On Steel Structures
CORROSION PREVENTION ON STEEL STRUCTURES
Over time, all metals except gold will rust when exposed to water (H2O) and air (O2). We all know how fast cars become rusted when exposed to a coastal marine environment. Steel corrosion is irreversible and permanent. We previously pointed out that the protection offered by industrial floor coatings is akin to covering the floor with dense, long-lasting skin made from inert materials. This article will explain how steel coatings differ from floor coatings by offering protection against the inevitable effects of steel corrosion or, as it’s better known, RUST!
It is crucial to understand how it happens and ways to mitigate the process before your property rusts away into nothingness…
The combinative stability of steel and its workability to be trimmed, shaped, or welded has made it an irreplaceable material in the construction industry. However, scientists and engineers had combated steel corrosion since the Industrial Revolution, when large-scale steel production first began on a large scale.
Thankfully, steel corrosion can be mitigated by a careful selection of corrosion-resistant, protective anti-corrosive coatings. The steel specified in buildings by architects and engineers can vary considerably, usually depending on practical factors, including budgetary constraints and considerations between cost benefits versus lifespan. The steel used for factory structures such as steel beams, columns, roof sheeting, gutters, wall claddings to door frames (galvanic coated metal) or water pipes and hinges (stainless steel) differs in formulation durability, anti-corrosive properties, and naturally, their price points.
Mild Steel (MS) is widely used for factory structures but will rust quite quickly compared to stainless steel or electro-plated steel if unprotected. It is prohibitively expensive to use stainless steel or galvanized steel throughout factory structures, hence the need to deliver anti-corrosion steel coatings where MS is generally used.
Choosing The Best Coating
FOR CORROSION PREVENTION
Different types of factories operate with varying processes that involve chemicals, high moisture, water immersion, abrasions, or food production. The selection of anti-corrosion steel coatings is usually determined in accordance with these processes and the substrate. Recommended anti-corrosion coatings must consider the type of steel substrate, which can vary between existing and new structures and proximity or exposure.
As with all coatings, the durability hinges on the condition of surface preparations, substrate, and primers.
It is pointless to apply a coating over badly rusted steel. In some cases, replacement is advised where substrate steel has already reached the end of its lifespan. There are four categories of anti-corrosion coatings, and they come mostly in liquid forms derived from the following base materials with proprietary additives and solvents added:
– Polyurea & Polyurethane
Considerations To Make Before Applying
CORROSION PREVENTION COATINGS
The choice between “conventional” and “heavy-duty” systems will depend on:

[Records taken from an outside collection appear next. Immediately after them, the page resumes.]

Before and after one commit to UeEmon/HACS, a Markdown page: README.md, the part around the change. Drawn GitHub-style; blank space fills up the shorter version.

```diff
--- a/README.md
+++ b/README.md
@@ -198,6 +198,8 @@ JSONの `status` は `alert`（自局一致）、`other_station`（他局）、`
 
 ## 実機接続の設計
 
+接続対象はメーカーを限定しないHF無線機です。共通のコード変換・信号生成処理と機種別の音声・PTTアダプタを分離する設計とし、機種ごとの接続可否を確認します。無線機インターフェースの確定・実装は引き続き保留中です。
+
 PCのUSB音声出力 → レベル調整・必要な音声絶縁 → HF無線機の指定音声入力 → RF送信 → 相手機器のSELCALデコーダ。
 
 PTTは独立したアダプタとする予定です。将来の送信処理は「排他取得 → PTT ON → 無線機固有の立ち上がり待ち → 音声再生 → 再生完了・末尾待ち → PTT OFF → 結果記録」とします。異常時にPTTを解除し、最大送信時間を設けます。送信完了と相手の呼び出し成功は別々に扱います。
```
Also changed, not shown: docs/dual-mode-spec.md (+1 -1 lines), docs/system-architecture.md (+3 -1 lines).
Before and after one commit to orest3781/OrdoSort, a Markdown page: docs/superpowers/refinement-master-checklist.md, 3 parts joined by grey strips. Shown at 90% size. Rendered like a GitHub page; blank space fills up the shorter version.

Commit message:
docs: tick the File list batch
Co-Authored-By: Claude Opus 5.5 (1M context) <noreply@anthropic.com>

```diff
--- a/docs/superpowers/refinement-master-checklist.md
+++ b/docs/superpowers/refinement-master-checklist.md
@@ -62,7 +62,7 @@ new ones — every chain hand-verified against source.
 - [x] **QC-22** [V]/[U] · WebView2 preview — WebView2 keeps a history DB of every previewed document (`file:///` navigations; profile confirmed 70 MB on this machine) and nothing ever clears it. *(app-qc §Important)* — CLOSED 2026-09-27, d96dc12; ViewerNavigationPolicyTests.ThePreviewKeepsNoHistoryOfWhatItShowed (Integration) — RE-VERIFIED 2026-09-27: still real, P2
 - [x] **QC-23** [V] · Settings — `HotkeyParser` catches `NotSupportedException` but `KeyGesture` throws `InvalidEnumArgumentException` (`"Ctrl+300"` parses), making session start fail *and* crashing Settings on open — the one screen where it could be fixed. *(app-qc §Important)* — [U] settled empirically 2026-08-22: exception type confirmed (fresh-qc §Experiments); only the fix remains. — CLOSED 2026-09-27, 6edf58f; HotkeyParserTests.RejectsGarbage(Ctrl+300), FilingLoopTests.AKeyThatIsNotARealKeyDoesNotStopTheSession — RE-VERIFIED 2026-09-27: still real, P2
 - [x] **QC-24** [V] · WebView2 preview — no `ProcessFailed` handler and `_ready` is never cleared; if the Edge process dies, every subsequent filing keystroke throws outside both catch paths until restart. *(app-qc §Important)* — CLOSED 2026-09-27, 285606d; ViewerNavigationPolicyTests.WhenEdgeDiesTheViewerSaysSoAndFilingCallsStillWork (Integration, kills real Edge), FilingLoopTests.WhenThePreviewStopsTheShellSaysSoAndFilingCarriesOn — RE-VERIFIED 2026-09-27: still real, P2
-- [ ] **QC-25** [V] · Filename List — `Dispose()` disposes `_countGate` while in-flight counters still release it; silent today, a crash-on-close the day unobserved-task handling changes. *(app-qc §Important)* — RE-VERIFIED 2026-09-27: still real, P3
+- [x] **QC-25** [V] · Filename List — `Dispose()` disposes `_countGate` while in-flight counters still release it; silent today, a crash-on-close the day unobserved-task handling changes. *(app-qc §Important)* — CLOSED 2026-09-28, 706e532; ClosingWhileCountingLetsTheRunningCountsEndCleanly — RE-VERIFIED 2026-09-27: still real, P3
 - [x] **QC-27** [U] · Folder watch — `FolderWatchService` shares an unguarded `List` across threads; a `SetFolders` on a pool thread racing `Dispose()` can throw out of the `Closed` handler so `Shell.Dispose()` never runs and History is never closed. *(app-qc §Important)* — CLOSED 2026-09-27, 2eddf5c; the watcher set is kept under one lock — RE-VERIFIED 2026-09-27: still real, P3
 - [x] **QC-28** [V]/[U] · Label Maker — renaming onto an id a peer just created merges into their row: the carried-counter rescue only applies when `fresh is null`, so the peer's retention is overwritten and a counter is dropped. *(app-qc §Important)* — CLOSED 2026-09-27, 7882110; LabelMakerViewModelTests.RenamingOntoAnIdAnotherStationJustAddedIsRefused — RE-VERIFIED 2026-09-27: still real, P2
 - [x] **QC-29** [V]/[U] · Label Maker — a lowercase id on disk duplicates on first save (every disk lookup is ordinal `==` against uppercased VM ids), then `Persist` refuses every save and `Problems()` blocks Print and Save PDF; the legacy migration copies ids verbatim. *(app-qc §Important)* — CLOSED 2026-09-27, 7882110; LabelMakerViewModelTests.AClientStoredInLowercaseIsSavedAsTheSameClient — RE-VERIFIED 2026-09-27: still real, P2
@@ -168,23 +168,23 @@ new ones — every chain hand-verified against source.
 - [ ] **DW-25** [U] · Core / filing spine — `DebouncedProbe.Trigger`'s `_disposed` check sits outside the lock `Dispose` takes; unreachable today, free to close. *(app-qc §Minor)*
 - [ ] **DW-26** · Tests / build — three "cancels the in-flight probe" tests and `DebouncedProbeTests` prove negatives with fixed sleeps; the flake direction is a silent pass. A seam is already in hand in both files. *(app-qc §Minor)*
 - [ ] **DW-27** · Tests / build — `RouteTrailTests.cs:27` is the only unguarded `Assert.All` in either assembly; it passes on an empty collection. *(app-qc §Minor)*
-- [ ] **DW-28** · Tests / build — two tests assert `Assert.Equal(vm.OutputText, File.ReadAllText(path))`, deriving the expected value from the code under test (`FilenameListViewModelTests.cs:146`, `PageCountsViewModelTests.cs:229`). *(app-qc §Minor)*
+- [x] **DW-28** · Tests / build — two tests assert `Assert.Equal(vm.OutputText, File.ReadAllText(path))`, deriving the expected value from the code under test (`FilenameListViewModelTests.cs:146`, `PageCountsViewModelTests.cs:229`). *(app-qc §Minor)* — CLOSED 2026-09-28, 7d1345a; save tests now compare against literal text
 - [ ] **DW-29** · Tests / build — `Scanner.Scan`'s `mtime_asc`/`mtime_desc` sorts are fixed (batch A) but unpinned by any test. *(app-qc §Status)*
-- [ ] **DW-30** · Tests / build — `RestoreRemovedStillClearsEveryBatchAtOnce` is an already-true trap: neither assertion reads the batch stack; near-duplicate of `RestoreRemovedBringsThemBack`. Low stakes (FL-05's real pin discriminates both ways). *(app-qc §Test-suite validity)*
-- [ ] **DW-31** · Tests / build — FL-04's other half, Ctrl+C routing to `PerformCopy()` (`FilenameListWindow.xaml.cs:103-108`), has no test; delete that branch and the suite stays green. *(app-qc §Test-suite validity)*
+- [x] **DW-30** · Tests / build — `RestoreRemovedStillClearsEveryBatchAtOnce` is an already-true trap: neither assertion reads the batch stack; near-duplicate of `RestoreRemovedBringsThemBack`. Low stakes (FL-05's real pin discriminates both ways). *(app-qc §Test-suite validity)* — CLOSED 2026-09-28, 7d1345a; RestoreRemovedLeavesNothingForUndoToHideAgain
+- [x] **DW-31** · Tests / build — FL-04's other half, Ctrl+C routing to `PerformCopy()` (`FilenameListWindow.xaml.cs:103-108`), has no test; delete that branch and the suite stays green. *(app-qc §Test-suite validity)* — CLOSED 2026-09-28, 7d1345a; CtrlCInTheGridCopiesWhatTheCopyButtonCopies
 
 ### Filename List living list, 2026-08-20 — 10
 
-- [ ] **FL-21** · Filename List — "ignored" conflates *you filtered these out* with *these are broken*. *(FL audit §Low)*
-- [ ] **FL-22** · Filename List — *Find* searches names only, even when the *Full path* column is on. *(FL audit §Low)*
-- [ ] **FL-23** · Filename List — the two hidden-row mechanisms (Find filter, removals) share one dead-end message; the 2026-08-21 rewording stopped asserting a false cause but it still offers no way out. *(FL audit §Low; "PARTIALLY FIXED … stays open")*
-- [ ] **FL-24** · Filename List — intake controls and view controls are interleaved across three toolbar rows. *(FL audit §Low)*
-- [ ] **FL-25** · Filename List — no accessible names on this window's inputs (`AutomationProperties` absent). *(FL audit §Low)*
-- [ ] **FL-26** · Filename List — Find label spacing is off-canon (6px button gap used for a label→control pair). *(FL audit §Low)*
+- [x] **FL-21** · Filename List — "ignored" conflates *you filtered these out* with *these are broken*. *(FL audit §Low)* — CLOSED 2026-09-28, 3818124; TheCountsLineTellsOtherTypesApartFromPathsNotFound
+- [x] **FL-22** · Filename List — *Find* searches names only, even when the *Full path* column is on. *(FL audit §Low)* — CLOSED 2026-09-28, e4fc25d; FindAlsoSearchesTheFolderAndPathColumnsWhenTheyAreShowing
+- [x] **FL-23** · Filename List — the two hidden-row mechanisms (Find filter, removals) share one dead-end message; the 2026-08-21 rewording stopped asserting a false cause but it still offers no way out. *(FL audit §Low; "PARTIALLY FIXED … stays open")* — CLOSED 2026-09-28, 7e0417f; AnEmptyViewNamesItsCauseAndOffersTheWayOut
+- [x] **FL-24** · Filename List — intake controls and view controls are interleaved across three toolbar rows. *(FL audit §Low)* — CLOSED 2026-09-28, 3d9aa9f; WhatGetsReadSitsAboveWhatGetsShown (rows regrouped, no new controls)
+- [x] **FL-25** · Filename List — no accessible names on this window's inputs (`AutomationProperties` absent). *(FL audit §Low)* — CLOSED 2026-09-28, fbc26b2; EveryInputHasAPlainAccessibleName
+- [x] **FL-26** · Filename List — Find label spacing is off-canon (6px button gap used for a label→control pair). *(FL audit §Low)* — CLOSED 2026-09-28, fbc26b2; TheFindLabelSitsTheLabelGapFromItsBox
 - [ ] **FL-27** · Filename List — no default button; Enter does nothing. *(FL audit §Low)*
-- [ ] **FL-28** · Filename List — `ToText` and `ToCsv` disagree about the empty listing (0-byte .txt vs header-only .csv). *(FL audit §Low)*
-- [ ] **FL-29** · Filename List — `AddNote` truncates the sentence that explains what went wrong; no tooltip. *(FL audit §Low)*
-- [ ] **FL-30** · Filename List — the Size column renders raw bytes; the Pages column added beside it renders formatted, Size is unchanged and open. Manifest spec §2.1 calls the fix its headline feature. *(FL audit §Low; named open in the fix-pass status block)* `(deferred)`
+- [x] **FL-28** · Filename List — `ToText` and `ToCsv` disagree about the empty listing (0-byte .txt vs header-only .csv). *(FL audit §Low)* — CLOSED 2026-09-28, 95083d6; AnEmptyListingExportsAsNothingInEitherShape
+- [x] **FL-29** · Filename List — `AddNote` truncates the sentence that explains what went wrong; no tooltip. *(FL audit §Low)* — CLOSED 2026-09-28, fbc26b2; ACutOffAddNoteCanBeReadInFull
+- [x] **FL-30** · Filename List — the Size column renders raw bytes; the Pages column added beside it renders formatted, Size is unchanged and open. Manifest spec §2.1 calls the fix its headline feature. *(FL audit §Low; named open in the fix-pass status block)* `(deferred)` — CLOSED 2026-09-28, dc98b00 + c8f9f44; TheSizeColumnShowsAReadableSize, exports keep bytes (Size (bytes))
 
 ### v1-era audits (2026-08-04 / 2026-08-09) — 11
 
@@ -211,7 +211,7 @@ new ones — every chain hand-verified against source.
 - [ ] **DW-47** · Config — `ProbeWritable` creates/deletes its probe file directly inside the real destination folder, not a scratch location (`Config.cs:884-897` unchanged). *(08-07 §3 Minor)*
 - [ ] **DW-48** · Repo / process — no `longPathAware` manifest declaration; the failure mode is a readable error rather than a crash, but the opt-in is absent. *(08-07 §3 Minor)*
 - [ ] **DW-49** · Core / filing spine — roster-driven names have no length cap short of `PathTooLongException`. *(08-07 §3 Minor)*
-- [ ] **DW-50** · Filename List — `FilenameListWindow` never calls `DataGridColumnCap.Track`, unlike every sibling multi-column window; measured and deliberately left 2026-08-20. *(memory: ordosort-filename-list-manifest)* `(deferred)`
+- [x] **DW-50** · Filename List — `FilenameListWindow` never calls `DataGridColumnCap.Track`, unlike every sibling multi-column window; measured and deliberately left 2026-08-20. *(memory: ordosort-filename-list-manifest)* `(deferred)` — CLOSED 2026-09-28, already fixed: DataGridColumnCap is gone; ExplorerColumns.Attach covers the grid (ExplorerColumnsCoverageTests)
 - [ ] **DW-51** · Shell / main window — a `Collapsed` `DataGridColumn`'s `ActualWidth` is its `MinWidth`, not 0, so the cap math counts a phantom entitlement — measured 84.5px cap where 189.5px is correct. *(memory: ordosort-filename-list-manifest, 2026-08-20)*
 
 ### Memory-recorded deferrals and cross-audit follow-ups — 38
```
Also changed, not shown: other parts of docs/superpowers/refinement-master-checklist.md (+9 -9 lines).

– environmental working conditions
– the state of the substrate
– the expected lifespan of the coating
– factory production processes
– timing and allocation
New Production Factory
Steel Corrosion Prevention
The meticulous selection of stainless steel or galvanic plated steel, or other non-ferrous materials in some parts of the facility may reduce the need for protective coatings. However, as these materials may be cost-prohibitive or impractical, welded MS is frequently used for factories. MS structure will rust when exposed to water and air. As a result, some parts of the steel structures are more susceptible to corrosion. Heavy-Duty Coating 3-layer Systems comprise zinc phosphate primers and Polyurea Recoatable finish coat. Conventional Coating 3-layer Systems comprise zinc phosphate primers and micaceous iron oxide finishing topcoats. Some coatings can be applied under ideal controlled conditions (off-site). However, for situational coatings, the procedures for applications must strictly adhere to the manufacturer’s specifications. As steel columns are installed on concrete floor slabs, it is important to closely coordinate seamless protective coatings between the floor and steel structures as these are usual locations with high corrosion tendencies. Implement a maintenance program for high-touch and abrasive points to extend the lifespan of steel substrate and coatings.